◆ Activity ◆
Go through the lines below and copy each one that holds the string "角色Str".

'''

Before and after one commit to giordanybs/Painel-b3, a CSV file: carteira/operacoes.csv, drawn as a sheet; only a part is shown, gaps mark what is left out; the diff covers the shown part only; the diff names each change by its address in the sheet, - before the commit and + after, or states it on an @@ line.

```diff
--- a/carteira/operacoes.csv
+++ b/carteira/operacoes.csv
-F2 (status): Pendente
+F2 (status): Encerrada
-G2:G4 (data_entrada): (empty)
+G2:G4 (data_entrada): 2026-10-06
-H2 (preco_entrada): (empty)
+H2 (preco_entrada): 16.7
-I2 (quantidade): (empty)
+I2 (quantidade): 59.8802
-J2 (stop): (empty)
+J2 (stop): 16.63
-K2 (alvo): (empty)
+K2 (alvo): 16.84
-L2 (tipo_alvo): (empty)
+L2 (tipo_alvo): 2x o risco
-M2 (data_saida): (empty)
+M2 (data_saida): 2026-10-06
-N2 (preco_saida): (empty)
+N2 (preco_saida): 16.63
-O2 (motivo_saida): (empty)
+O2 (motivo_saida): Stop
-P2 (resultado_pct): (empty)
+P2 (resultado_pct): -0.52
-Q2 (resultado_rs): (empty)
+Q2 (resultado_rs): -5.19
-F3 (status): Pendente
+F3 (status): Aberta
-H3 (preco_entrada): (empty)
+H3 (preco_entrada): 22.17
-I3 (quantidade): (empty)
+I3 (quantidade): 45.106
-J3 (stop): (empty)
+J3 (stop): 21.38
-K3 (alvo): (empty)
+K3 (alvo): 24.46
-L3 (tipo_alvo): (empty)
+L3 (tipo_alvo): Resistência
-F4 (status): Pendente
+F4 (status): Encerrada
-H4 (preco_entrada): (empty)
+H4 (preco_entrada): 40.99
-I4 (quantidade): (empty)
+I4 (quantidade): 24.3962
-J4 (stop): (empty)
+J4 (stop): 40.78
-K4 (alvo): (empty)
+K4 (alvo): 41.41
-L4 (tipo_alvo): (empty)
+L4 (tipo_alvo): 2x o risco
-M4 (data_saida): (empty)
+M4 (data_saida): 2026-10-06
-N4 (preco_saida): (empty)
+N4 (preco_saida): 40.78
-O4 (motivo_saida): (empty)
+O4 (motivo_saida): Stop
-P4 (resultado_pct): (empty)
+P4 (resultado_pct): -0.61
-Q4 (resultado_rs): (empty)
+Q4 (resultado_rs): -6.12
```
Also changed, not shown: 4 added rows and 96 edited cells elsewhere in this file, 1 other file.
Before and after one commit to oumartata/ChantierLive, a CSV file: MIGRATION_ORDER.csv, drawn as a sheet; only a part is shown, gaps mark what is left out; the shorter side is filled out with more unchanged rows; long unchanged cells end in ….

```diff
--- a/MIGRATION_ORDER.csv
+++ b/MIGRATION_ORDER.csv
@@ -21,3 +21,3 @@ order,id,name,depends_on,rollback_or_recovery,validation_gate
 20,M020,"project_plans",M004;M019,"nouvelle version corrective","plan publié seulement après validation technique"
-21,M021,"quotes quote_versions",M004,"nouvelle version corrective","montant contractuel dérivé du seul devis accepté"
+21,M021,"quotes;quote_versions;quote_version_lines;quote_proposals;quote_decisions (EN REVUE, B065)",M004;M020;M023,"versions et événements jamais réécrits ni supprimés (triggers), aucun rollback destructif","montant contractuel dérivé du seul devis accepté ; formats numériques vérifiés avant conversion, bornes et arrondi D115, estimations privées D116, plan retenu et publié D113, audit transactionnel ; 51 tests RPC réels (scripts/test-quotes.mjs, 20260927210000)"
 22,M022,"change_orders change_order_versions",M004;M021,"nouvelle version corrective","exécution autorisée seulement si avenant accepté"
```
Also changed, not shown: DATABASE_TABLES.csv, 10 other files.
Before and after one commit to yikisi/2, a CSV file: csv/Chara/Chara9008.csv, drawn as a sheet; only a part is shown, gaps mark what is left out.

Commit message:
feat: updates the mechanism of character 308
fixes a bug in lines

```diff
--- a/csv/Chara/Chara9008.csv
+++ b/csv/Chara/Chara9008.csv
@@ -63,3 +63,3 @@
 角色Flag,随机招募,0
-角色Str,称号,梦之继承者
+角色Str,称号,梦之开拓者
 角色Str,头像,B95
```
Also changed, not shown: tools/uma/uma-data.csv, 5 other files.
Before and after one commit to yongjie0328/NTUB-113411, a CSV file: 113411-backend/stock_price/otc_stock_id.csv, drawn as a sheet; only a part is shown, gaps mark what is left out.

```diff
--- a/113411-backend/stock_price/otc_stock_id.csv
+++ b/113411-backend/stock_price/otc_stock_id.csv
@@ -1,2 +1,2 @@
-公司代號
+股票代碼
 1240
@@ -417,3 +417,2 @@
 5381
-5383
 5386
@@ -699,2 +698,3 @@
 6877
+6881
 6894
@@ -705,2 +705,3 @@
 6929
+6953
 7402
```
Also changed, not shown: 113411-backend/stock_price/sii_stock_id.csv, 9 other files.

'''

◆ Your response ◆
-角色Str,称号,梦之继承者
+角色Str,称号,梦之开拓者
 角色Str,头像,B95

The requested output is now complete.